What do making kimchi, leading a farm camp and promoting farm-to-school regionally have in common? They are all ways to bring FoodCorps’ values to your work, and they’re the impressive careers and passions of our three inaugural William K. Bowes Service Leadership Award honorees: Lauren Rhoades ‘15, Krizl Soriano ‘16 and Rachel Spencer ‘12.
Our honorees work tirelessly in service of building healthy, thriving communities and carrying on the values and mission of FoodCorps.
Rachel Spencer ’12, Award Recipient
As a member of our first class of service members and then our first class of fellows, Rachel has been blazing trails and planting seeds ever since she set foot in Arkansas. Her determined energy, drive and charisma have taken her to graduate school at the University of Arkansas and launched her into her current role as the Southwest Regional Farm to School Lead for the USDA. Needless to say, she’s an inspiration to many.
Watching [Rachel] move from FoodCorps service member to fellow to graduate school student to now the Farm to School Southwest Lead is truly inspiring and shows me how high I should truly aim and what is possible with a jump start from FoodCorps, hard work and a ton of determination.” – Service Member Noa Borkan, AR
She radiates the mission of FoodCorps in all aspects of her life, but especially through her work. “Just like when I was in FoodCorps my favorite part of the job is interacting with and supporting people that want to further local food systems work, specifically farm to school and school garden initiatives. I travel to 800 person towns in Oklahoma to connect school districts with aquaponics farmers, work with cities of 5 million to try and figure out their farm to school sustainability plan, and celebrate the small or large victories of food service directors, state agency leaders, teachers, parent volunteers, community members, and also FoodCorps service members across my 5 states.” Rachel has given so much to FoodCorps, quite literally, as she puts it, her, “blood (food processor blade amongst other things), sweat (goes without saying #southernsummers), and tears (of happiness and of darker times).” We are so proud of Rachel and swell with gratitude how she has devoted her life to the cause of healthy kids, thriving farms and vibrant communities.
Lauren Rhoades ‘15, Award Finalist
After two years of service and one year as a fellow in Jackson, MS, Lauren quickly made herself known as an innovative, passionate entrepreneur who values local food, education and community connection.
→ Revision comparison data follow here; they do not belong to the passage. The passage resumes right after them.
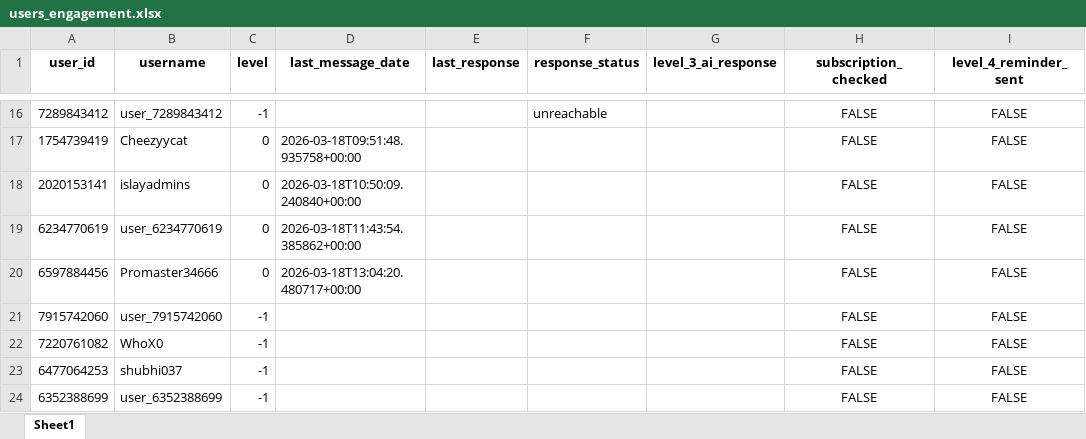
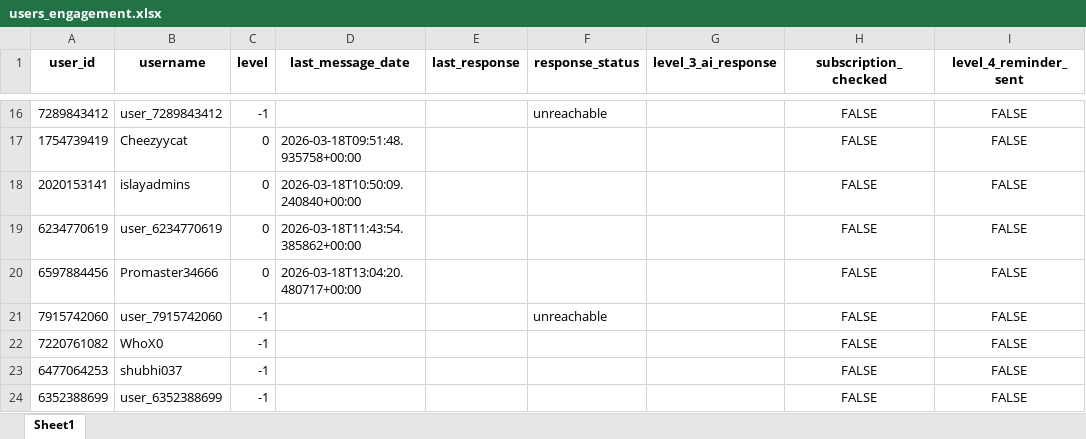
Before and after one commit to iit2022231-sys/Post_Updates_Job, an Excel workbook: dm_promotion_service/data/users_engagement.xlsx, sheet Sheet1, drawn as a sheet; only a part is shown, gaps mark what is left out; values as stored, in another font and other column widths than the file's, no borders; the diff names each change by its address in the sheet, - before the commit and + after, or states it on an @@ line.

```diff
--- a/dm_promotion_service/data/users_engagement.xlsx (sheet Sheet1)
+++ b/dm_promotion_service/data/users_engagement.xlsx (sheet Sheet1)
-F21 (response_status): (empty)
+F21 (response_status): unreachable
```
Also changed, not shown: group_promotion_service/data/groups_progress.xlsx, 2 other files.
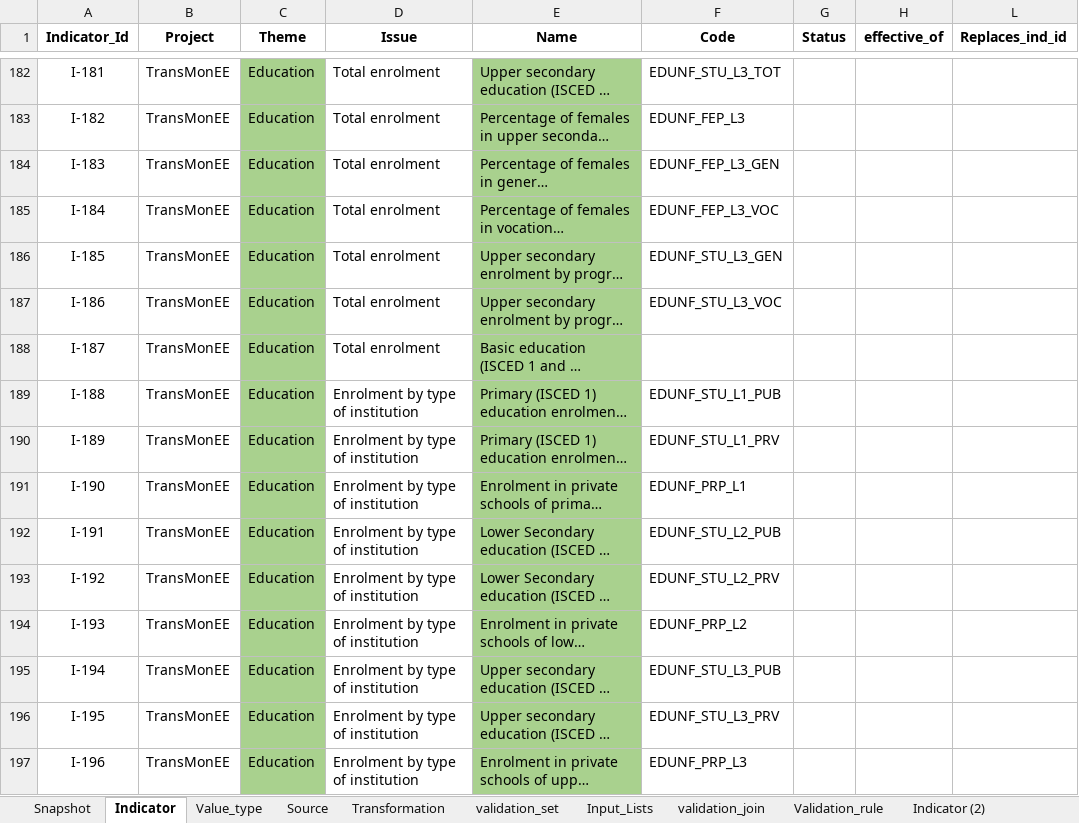
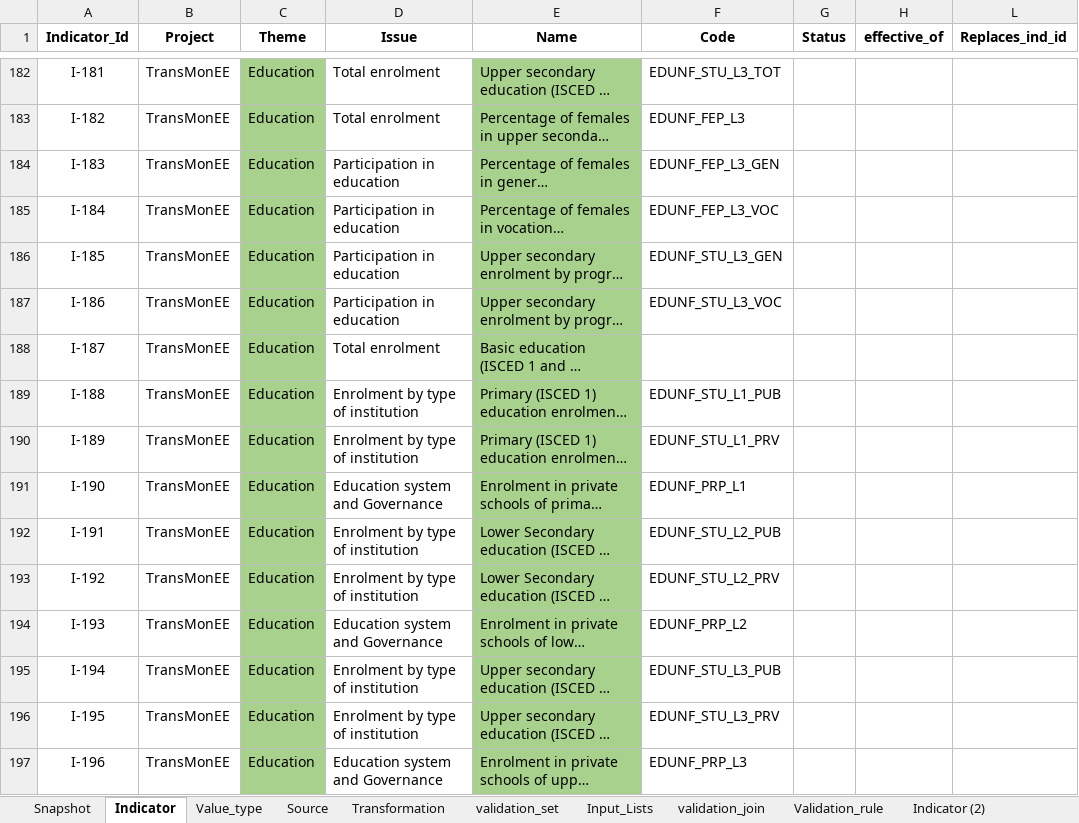
Before and after one commit to UNICEFECAR/data-etl, an Excel workbook: tmee/data_in/data_dictionary/indicator_dictionary_TM_v8.xlsx, sheet Indicator, drawn as a sheet; only a part is shown, gaps mark what is left out; long unchanged cells end in …; values as stored, in another font and other column widths than the file's, no borders; the diff covers the shown part only; the diff names each change by its address in the sheet, - before the commit and + after, or states it on an @@ line.

Commit message:
data dictionary with updated issues for sitan in education

```diff
--- a/tmee/data_in/data_dictionary/indicator_dictionary_TM_v8.xlsx (sheet Indicator)
+++ b/tmee/data_in/data_dictionary/indicator_dictionary_TM_v8.xlsx (sheet Indicator)
-D184:D187 (Issue): Total enrolment
+D184:D187 (Issue): Participation in education
-D191 (Issue): Enrolment by type of institution
+D191 (Issue): Education system and Governance
-D194 (Issue): Enrolment by type of institution
+D194 (Issue): Education system and Governance
-D197 (Issue): Enrolment by type of institution
+D197 (Issue): Education system and Governance
```
Also changed, not shown: 84 edited cells elsewhere in this sheet, 1 other file.
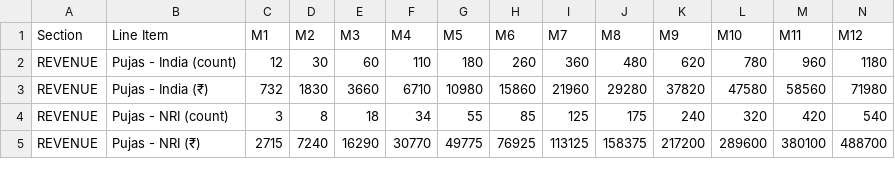
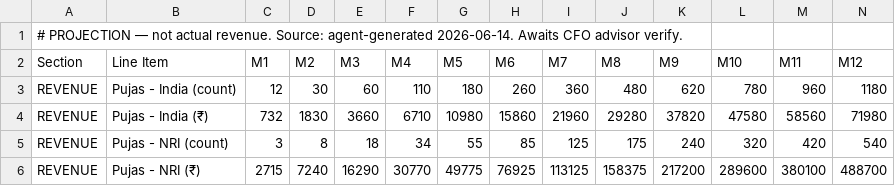
Before and after one commit to XI1568-raghav/bhaktisetu, a CSV file: docs/finance/pitch-deck-v2-financial-model.csv, drawn as a sheet; only a part is shown; rows hold the shown columns only; the diff names each change by its address in the sheet, - before the commit and + after, or states it on an @@ line.

```diff
--- a/docs/finance/pitch-deck-v2-financial-model.csv
+++ b/docs/finance/pitch-deck-v2-financial-model.csv
+row 1: # PROJECTION — not actual revenue. Source: agent-generated 2026-06-14. Awaits CFO advisor verify.
```
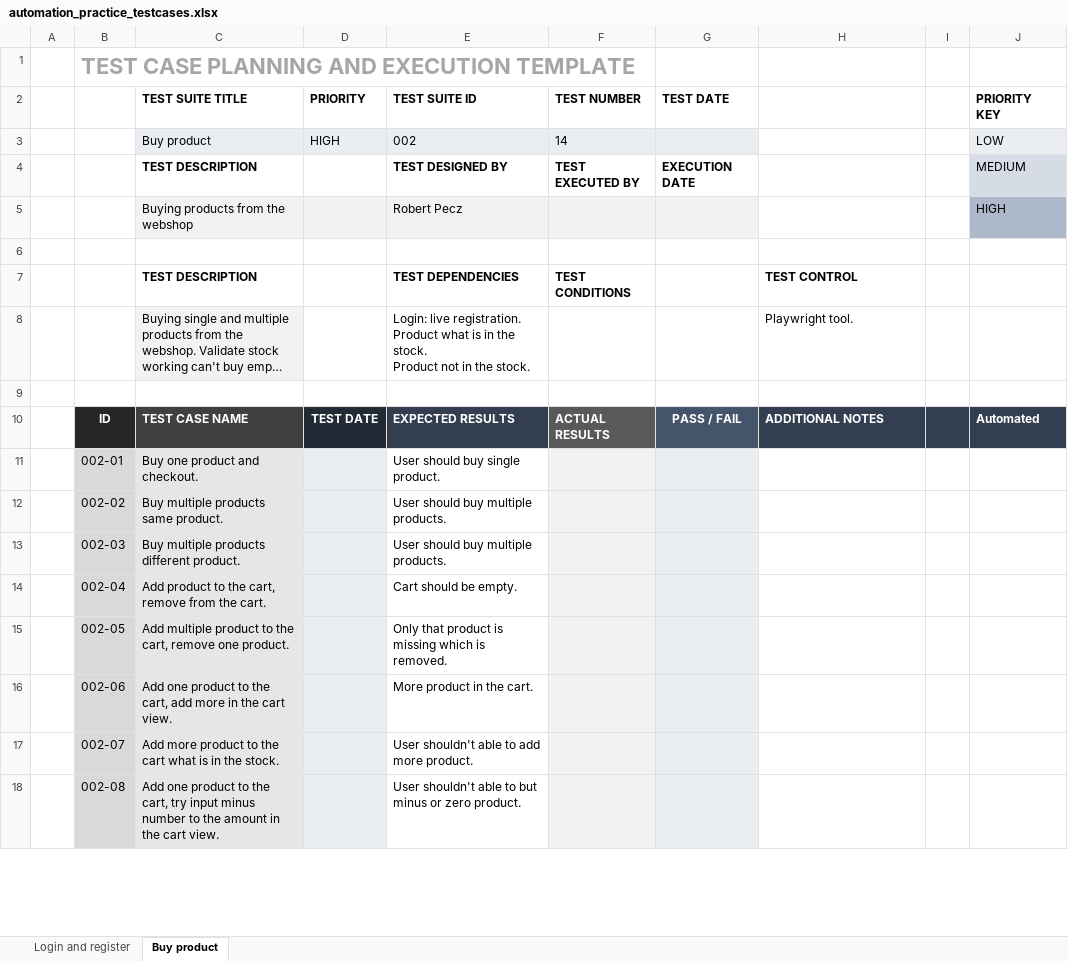
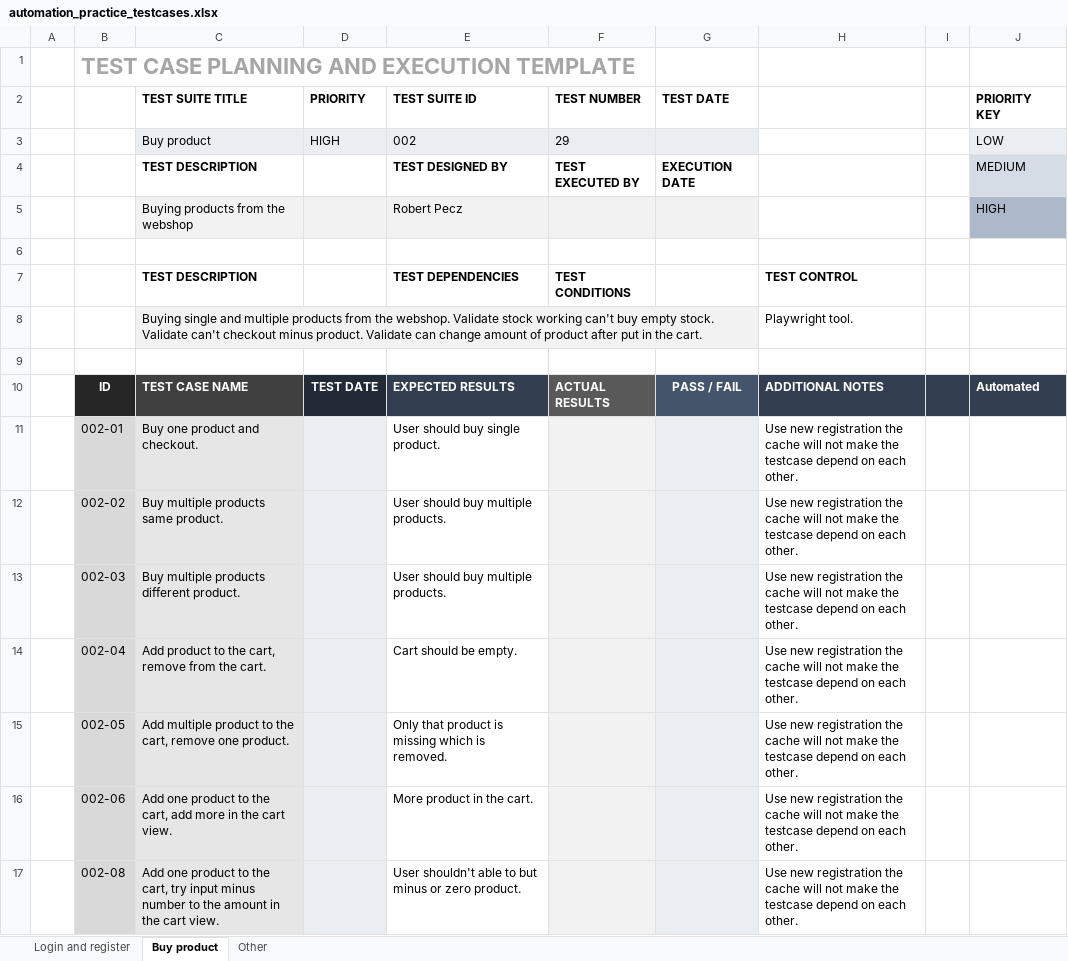
Before and after one commit to RobertPecz/PlaywrightPetProject, an Excel workbook: testcases/automation_practice_testcases.xlsx, sheet Buy product, drawn as a sheet; only a part is shown; long unchanged cells end in …; values as stored, in another font and other column widths than the file's, no borders; conditional formats not drawn; removed rows and columns are numbered as before the commit, all else as after; ↵ is a line break in a cell; the diff covers the shown part only; the diff names each change by its address in the sheet, - before the commit and + after, or states it on an @@ line.

Commit message:
22 delete invalid testcases from buy product tab (#24)
* Add logout testcase. Delete invalid testcases from Buy products tab.

* Add new testcases to Buy products. Add other testcases tab.

```diff
--- a/testcases/automation_practice_testcases.xlsx (sheet Buy product)
+++ b/testcases/automation_practice_testcases.xlsx (sheet Buy product)
+sheet tab: Other
-F3 (TEST NUMBER): 14
+F3 (TEST NUMBER): 29
-E8 (TEST SUITE ID): Login: live registration. ↵ Product what is in the stock. ↵ Product not in the stock.
+E8 (TEST SUITE ID): (empty)
-H11:H16: (empty)
+H11:H16: Use new registration the cache will not make the testcase depend on each other.
-row 17:  | 002-07 | Add more product to the cart what is in the stock. |  | User shouldn't able to add more product.
-H17: (empty)
+H17: Use new registration the cache will not make the testcase depend on each other.
```
Also changed, not shown: 19 added rows, 4 removed rows and 3 edited cells elsewhere in this sheet, sheet Login and register.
She spends her days making kimchi, sauer kraut, fermented mustard, kombucha for her business, Sweet & Sauer Jackson. Sweet & Sauer is more than just a business – it’s a vehicle for local economic development and for sharing health with her community.
Never one to brag, Lauren has proven to be humble in her FoodCorps leadership accomplishments and business savvy, making a lasting impact on those around her and changing the food scene of Jackson as we know it.” – Service Member Sarah Hazelnis, MS
And as an educator, Lauren believes that, “fermentation is a great gateway subject to a whole slough of science subjects, art projects, and taste bud adventures. I’ve led fermentation demos at three different elementary schools in Jackson, and am currently working on a curriculum about how to teach fermentation to kids. I also think that introducing parents to new foods is just as important, and talking with parents at the farmers market and through fermentation classes has, I hope, contributed to more health-conscious meals for families at home.”
Krizl Soriano ‘16, Award Finalist
Krizl served in her home state of Connecticut for two years, bringing laughter, commitment and passion to each day to her students and FoodCorps community. As an alum,
[Krizl] is busy with many different jobs in food system work, where she holds strong to the FoodCorps mission of increasing access to and appreciation of healthy food for all.” – Service Member Molly Deegan, CT
As an Assistant Camp Director at Massaro Farm she continues to educate youth about their food and the systems that grow it. She is also a mobile farmers market manager, consultant for Connecticut’s “Put Local on Your Tray” program to increase local foods in schools and even acts as a mentor to current service members through her role with New Britain ROOTS. She has found many ways to continue being a leader in her community, and to Krizl, “to lead is to be a mentor, knowing when to step back, showing gratitude, and most importantly it’s to provide support and motivation those you’re leading. [She] can be anyone’s greatest hype woman – in the workplace, in the pottery studio, in the kitchen, or even sitting in the car during stressful CT traffic.”